In order to expand the list of successes to the 19 triumphs to date, Porsche had to constantly work on new technologies in order to beat the quantitatively and qualitatively strong competition at the Sarthe. In the successor to the 917, the Porsche 936, for example, a turbo engine was used from 1974 onwards. Two years later, the 936, with its turbocharged 2.1-liter six-cylinder boxer engine, became the first turbo-powered car to win at Le Mans - dominantly with an eleven-lap lead. Gijs von Lennep and Jacky Ickx were behind the wheel.
The Belgian Ickx and the Porsche 936 were a very successful duo, combining for three of Ickx's six overall victories. One of the most impressive was the one in 1977. What's particularly strange about it is that he wasn't originally supposed to drive the car with which Ickx won.
His employer Porsche sent two factory 936s into the fight for overall victory, which was primarily fought against Alpine. The French team held the top positions in the early stages, while Porsche suffered early setbacks. Henri Pescarolo, who shared one of the two Porsche 936s with Jacky Ickx, retired with engine failure. The car of the teammates Jürgen Barth and Hurley Haywood also had to stop for repairs early in the race and was far back in the field.
Jacky Ickx was quickly recruited as the third driver alongside Barth and Haywood to support the race to catch up. And he did it brilliantly, bringing the car back towards the top positions throughout the night. When all three Alpines were eliminated, victory was within reach for Porsche by a large margin.
But before that, another drama occurred in the final phase. Cylinder damage forced the 936 into the pits. It wasn't until shortly before the end of the race that the wounded car went back onto the track and drove two slow final laps to save first place across the finish line. Porsche's fourth Le Mans victory was a particularly memorable one.
The ck-modelcars label WERK83 offers both Porsche 936s, the winning car with starting number 4 and the early failed car with number 3, in scale 1:18.
Also available is the third-place car from 1978, driven by Hurley Haywood, Peter Gregg and Reinhold Joest. This time, a lack of stability prevented another triumph for Porsche, who had to admit defeat to Didier Peroni and Jean-Pierre Jaussaud in the Alpine. After an early stop for repairs, Haywood, Gregg and Joest were initially in second place in the final phase until they relegated their teammates Jürgen Barth, Bob Wollek and Jacky Ickx back one place.

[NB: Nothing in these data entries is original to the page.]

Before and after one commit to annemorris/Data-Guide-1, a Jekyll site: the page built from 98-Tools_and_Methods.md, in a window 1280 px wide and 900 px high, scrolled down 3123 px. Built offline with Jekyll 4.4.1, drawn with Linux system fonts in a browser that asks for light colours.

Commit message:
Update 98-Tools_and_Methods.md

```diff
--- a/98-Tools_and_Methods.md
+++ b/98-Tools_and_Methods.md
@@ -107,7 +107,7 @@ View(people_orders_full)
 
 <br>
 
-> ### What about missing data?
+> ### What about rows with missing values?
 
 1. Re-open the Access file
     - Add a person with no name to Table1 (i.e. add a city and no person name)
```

Like the two cars from the previous year, the 936 from Haywood, Gregg and Joest also bore the colors and lettering of Martini Racing - a design with which Porsche celebrated a number of great successes and which is still one of the most popular outfits, including among model car collectors Racing scene counts.

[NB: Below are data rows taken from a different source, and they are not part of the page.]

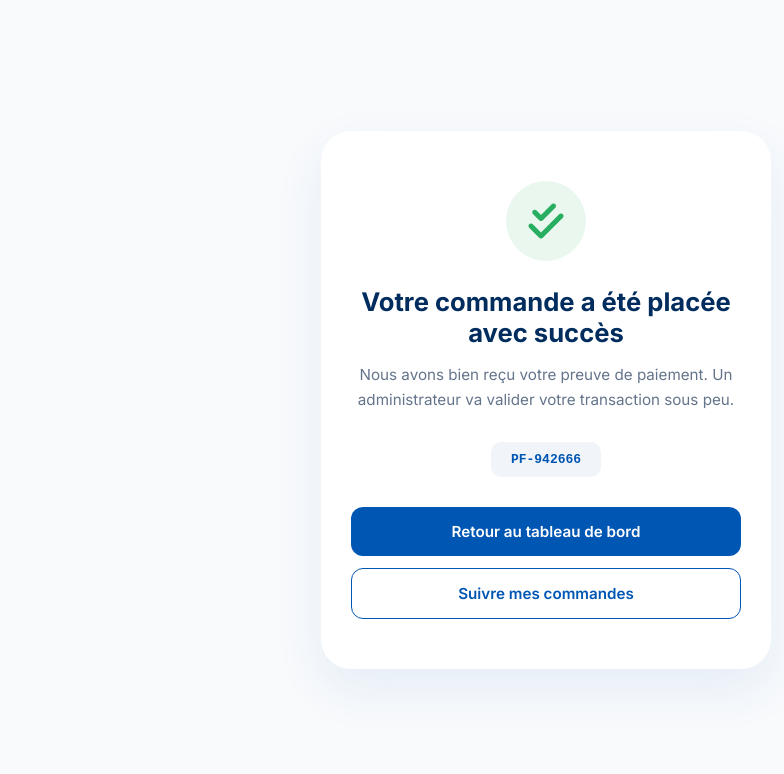
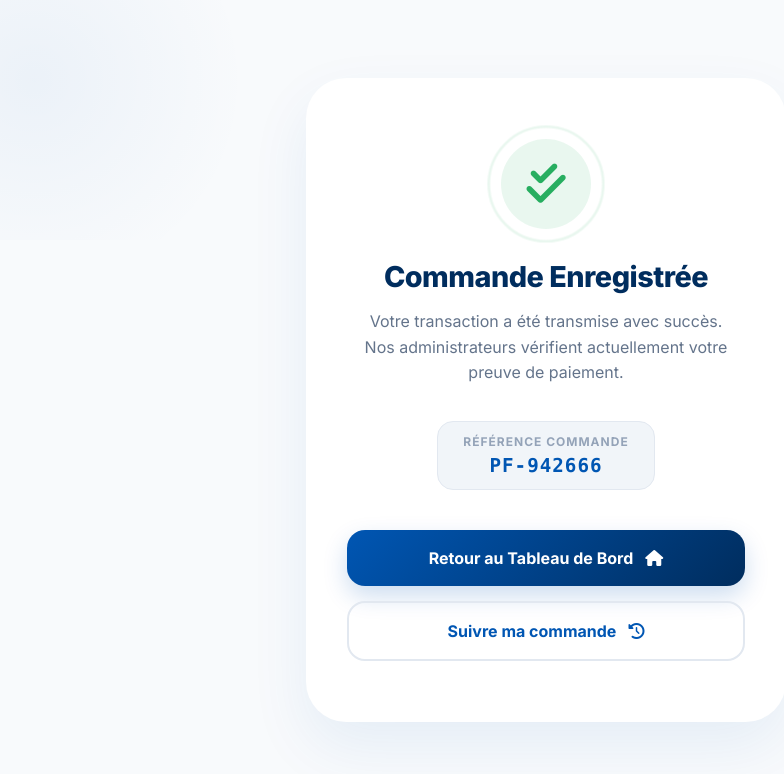
Before and after one commit to bienaimeantonygantt2007-a11y/PAY-FUSION, a plain HTML site: page pages/checkout/success.html in a window 1280 px wide. Shown: the whole page, without its empty margins (94-878 px from the left). Drawn offline with Linux system fonts and the light colour scheme.

Commit message:
Update success.html

```diff
--- a/pages/checkout/success.html
+++ b/pages/checkout/success.html
@@ -3,13 +3,17 @@
 <head>
     <meta charset="UTF-8">
     <meta name="viewport" content="width=device-width, initial-scale=1.0">
-    <title>Commande Réussie | PayFusion</title>
-    <link href="https://fonts.googleapis.com/css2?family=Inter:wght@300;400;600;700&display=swap" rel="stylesheet">
+    <title>Confirmation de Commande | PayFusion Haiti</title>
+
+    <!-- Polices & Icônes -->
+    <link href="https://fonts.googleapis.com/css2?family=Inter:wght@300;400;600;700;800&display=swap" rel="stylesheet">
     <link rel="stylesheet" href="https://cdnjs.cloudflare.com/ajax/libs/font-awesome/6.4.0/css/all.min.css">
+
     <style>
         :root {
             --primary: #0056b3;
             --secondary: #002d5e;
+            --accent: #00d2ff;
             --success-green: #27ae60;
             --bg: #f8fafc;
             --white: #ffffff;
@@ -27,168 +31,240 @@
             align-items: center;
             padding: 20px;
             overflow: hidden;
+            position: relative;
+        }
+
+        /* FOND DYNAMIQUE */
+        body::before {
+            content: "";
+            position: absolute;
+            top: -10%; left: -10%; width: 40%; height: 40%;
+            background: radial-gradient(circle, rgba(0, 86, 179, 0.05) 0%, transparent 70%);
+            z-index: -1;
         }
 
         .success-card {
             background: var(--white);
-            padding: 50px 30px;
-            border-radius: 30px;
+            padding: 60px 40px;
+            border-radius: 40px;
             text-align: center;
-            max-width: 450px;
+            max-width: 480px;
             width: 100%;
-            box-shadow: 0 20px 50px rgba(0, 86, 179, 0.08);
-            animation: slideUp 0.6s ease-out;
+            box-shadow: 0 25px 60px rgba(0, 86, 179, 0.08);
+            border: 1px solid rgba(255, 255, 255, 0.8);
+            position: relative;
+            z-index: 10;
+            animation: cardReveal 0.8s cubic-bezier(0.16, 1, 0.3, 1);
+        }
+
+        @keyframes cardReveal {
+            from { opacity: 0; transform: translateY(40px) scale(0.95); }
+            to { opacity: 1; transform: translateY(0) scale(1); }
+        }
+
+        .icon-container {
+            position: relative;
+            width: 90px;
+            height: 90px;
+            margin: 0 auto 30px;
         }
 
         .icon-box {
-            width: 80px;
-            height: 80px;
+            width: 100%;
+            height: 100%;
             background: rgba(39, 174, 96, 0.1);
             color: var(--success-green);
             border-radius: 50%;
             display: flex;
             justify-content: center;
             align-items: center;
-            font-size: 2.5rem;
-            margin: 0 auto 25px;
-            animation: scaleIn 0.5s cubic-bezier(0.175, 0.885, 0.32, 1.275) 0.3s both;
+            font-size: 2.8rem;
+            animation: scaleCheck 0.5s cubic-bezier(0.175, 0.885, 0.32, 1.275) 0.4s both;
+        }
+
+        @keyframes scaleCheck {
+            from { transform: scale(0); }
+            to { transform: scale(1); }
+        }
+
+        .pulse-ring {
+            position: absolute;
+            top: 0; left: 0; width: 100%; height: 100%;
+            border: 2px solid var(--success-green);
+            border-radius: 50%;
+            animation: pulseRing 2s infinite;
+        }
+
+        @keyframes pulseRing {
+            0% { transform: scale(0.9); opacity: 0.5; }
+            100% { transform: scale(1.4); opacity: 0; }
         }
 
         h2 {
-            font-size: 1.6rem;
-            font-weight: 700;
+            font-size: 1.8rem;
+            font-weight: 800;
             margin-bottom: 15px;
             color: var(--secondary);
+            letter-spacing: -0.5px;
         }
 
         p {
             color: #64748b;
-            font-size: 0.95rem;
+            font-size: 1rem;
             line-height: 1.6;
-            margin-bottom: 30px;
+            margin-bottom: 35px;
+            padding: 0 10px;
         }
 
-        .order-id {
+        .order-badge {
             background: #f1f5f9;
-            padding: 10px 20px;
-            border-radius: 10px;
-            font-family: monospace;
-            font-weight: 600;
-            color: var(--primary);
-            margin-bottom: 30px;
-            display: inline-block;
+            padding: 12px 25px;
+            border-radius: 16px;
+            margin-bottom: 40px;
+            display: inline-flex;
+            flex-direction: column;
+            gap: 5px;
+            border: 1px solid #e2e8f0;
         }
+
+        .order-badge span { font-size: 0.75rem; font-weight: 700; color: #94a3b8; text-transform: uppercase; letter-spacing: 1px; }
+        .order-badge b { font-family: 'Monaco', 'Consolas', monospace; font-size: 1.2rem; color: var(--primary); letter-spacing: 1px; }
 
         .btn-group {
             display: flex;
             flex-direction: column;
+            gap: 15px;
+        }
+
+        .btn-action {
+            padding: 18px;
+            border-radius: 18px;
+            text-decoration: none;
+            font-weight: 700;
+            font-size: 1rem;
+            transition: var(--transition);
+            display: flex;
+            align-items: center;
+            justify-content: center;
             gap: 12px;
         }
 
         .btn-main {
-            padding: 15px;
-            background: var(--primary);
+            background: linear-gradient(135deg, var(--primary), var(--secondary));
             color: white;
-            border: none;
-            border-radius: 12px;
-            text-decoration: none;
-            font-weight: 600;
-            font-size: 0.95rem;
-            transition: var(--transition);
+            box-shadow: 0 10px 25px rgba(0, 86, 179, 0.2);
         }
 
         .btn-main:hover {
-            background: var(--secondary);
-            transform: translateY(-3px);
-            box-shadow: 0 5px 15px rgba(0, 86, 179, 0.2);
+            transform: translateY(-4px);
+            box-shadow: 0 15px 35px rgba(0, 86, 179, 0.3);
         }
 
         .btn-outline {
-            padding: 15px;
             background: transparent;
             color: var(--primary);
-            border: 1.5px solid var(--primary);
-            border-radius: 12px;
-            text-decoration: none;
-            font-weight: 600;
-            font-size: 0.95rem;
-            transition: var(--transition);
+            border: 2px solid #e2e8f0;
         }
 
         .btn-outline:hover {
-            background: rgba(0, 86, 179, 0.05);
+            border-color: var(--primary);
+            background: #f0f7ff;
         }
 
-        @keyframes slideUp {
-            from { opacity: 0; transform: translateY(30px); }
-            to { opacity: 1; transform: translateY(0); }
+        /* CONFETTI STYLES */
+        .confetti {
+            position: absolute;
+            z-index: 1;
+            pointer-events: none;
         }
 
-        @keyframes scaleIn {
-            from { transform: scale(0); }
-            to { transform: scale(1); }
+        @keyframes confettiFall {
+            0% { transform: translateY(-100vh) rotate(0deg); opacity: 1; }
+            100% { transform: translateY(100vh) rotate(720deg); opacity: 0; }
         }
 
-        /* Effet de confettis discret */
-        .confetti {
-            position: absolute;
-            width: 10px;
-            height: 10px;
-            background: var(--primary);
-            border-radius: 2px;
-            animation: fall 3s linear infinite;
-        }
-
-        @keyframes fall {
-            to { transform: translateY(100vh) rotate(360deg); }
+        @media (max-width: 480px) {
+            .success-card { padding: 50px 25px; border-radius: 30px; }
+            h2 { font-size: 1.5rem; }
+            .order-badge b { font-size: 1.1rem; }
         }
     </style>
 </head>
 <body>
 
     <div class="success-card">
-        <div class="icon-box">
-            <i class="fa-solid fa-check-double"></i>
+        <div class="icon-container">
+            <div class="pulse-ring"></div>
+            <div class="icon-box">
+                <i class="fa-solid fa-check-double"></i>
+            </div>
         </div>
 
-        <h2>Votre commande a été placée avec succès</h2>
+        <h2>Commande Enregistrée</h2>
 
         <p>
-            Nous avons bien reçu votre preuve de paiement. Un administrateur va valider votre transaction sous peu.
+            Votre transaction a été transmise avec succès. Nos administrateurs vérifient actuellement votre preuve de paiement.
         </p>
 
-        <div class="order-id" id="display-order-id">P-000000</div>
+        <div class="order-badge">
+            <span>Référence Commande</span>
+            <b id="display-order-id">PF-CHARGEMENT</b>
+        </div>
 
         <div class="btn-group">
-            <a href="../home.html" class="btn-main">Retour au tableau de bord</a>
-            <a href="../orders.html" class="btn-outline">Suivre mes commandes</a>
+            <a href="../home.html" class="btn-action btn-main">
+                Retour au Tableau de Bord <i class="fa-solid fa-house"></i>
+            </a>
+            <a href="../orders.html" class="btn-action btn-outline">
+                Suivre ma commande <i class="fa-solid fa-clock-rotate-left"></i>
+            </a>
         </div>
     </div>
 
     <script>
-        // Récupérer l'ID de commande s'il a été passé (optionnel, sinon généré)
         document.addEventListener('DOMContentLoaded', () => {
-            // Ici on pourrait récupérer l'ID via l'URL ou le localStorage
-            // Pour l'instant on simule une récupération propre
-            const lastOrder = localStorage.getItem('last_order_id') || "PF-" + Math.floor(Math.random() * 900000 + 100000);
-            document.getElementById('display-order-id').textContent = lastOrder;
+            // 1. RÉCUPÉRATION DE L'ID (URL ou LocalStorage)
+            const urlParams = new URLSearchParams(window.location.search);
+            let orderId = urlParams.get('id');
 
-            // Création de quelques confettis bleus pour le style fluide
-            for (let i = 0; i < 15; i++) {
+            if (!orderId) {
+                // Fallback sur le dernier ID généré (si stocké dans cart.html)
+                orderId = localStorage.getItem('last_order_id') || "PF-" + Math.floor(Math.random() * 900000 + 100000);
+            }
+
+            document.getElementById('display-order-id').textContent = orderId;
+
+            // 2. LANCEMENT DES CONFETTIS FINTECH
+            for (let i = 0; i < 40; i++) {
                 createConfetti();
             }
         });
 
         function createConfetti() {
-            const c = document.createElement('div');
-            c.className = 'confetti';
-            c.style.left = Math.random() * 100 + 'vw';
-            c.style.top = '-10px';
-            c.style.backgroundColor = ['#0056b3', '#00d2ff', '#f8fafc'][Math.floor(Math.random() * 3)];
-            c.style.opacity = Math.random();
-            c.style.animationDuration = (Math.random() * 2 + 3) + 's';
-            document.body.appendChild(c);
-            setTimeout(() => c.remove(), 4000);
+            const confetti = document.createElement('div');
+            confetti.className = 'confetti';
+
+            // Propriétés aléatoires
+            const size = Math.random() * 8 + 4 + 'px';
+            const colors = ['#0056b3', '#00d2ff', '#27ae60', '#ffffff'];
+            const color = colors[Math.floor(Math.random() * colors.length)];
+            const left = Math.random() * 100 + 'vw';
+            const duration = Math.random() * 3 + 2 + 's';
+            const delay = Math.random() * 2 + 's';
+
+            confetti.style.width = size;
+            confetti.style.height = size;
+            confetti.style.backgroundColor = color;
+            confetti.style.left = left;
+            confetti.style.top = '-20px';
+            confetti.style.borderRadius = Math.random() > 0.5 ? '50%' : '2px';
+            confetti.style.opacity = Math.random();
+            confetti.style.animation = `confettiFall ${duration} ${delay} linear forwards`;
+
+            document.body.appendChild(confetti);
+
+            // Nettoyage
+            setTimeout(() => confetti.remove(), 5000);
         }
     </script>
 </body>
```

Porsche 936 Martini Racing #4 Winner 24h LeMans 1977 Ickx, Barth, Haywood 1:18, RRP €79,95, item-no.: W18020001
Porsche 936 Martini Racing #3 24h LeMans 1977 Ickx, Pescarolo 1:18, RRP €79,95, item-no.: W18020002
Porsche 936 Martini Racing #7 3rd 24h LeMans 1978 Haywood, Gregg, Joest 1:18, RRP €79,95, item-no.: W18020003
|Porsche 936 Martini Racing #4 Winner 24h LeMans 1977 Ickx, Barth, Haywood 1:18 WERK83||71,96 €|
|Porsche 936 Martini Racing #3 24h LeMans 1977 Ickx, Pescarolo 1:18 WERK83||71,96 €|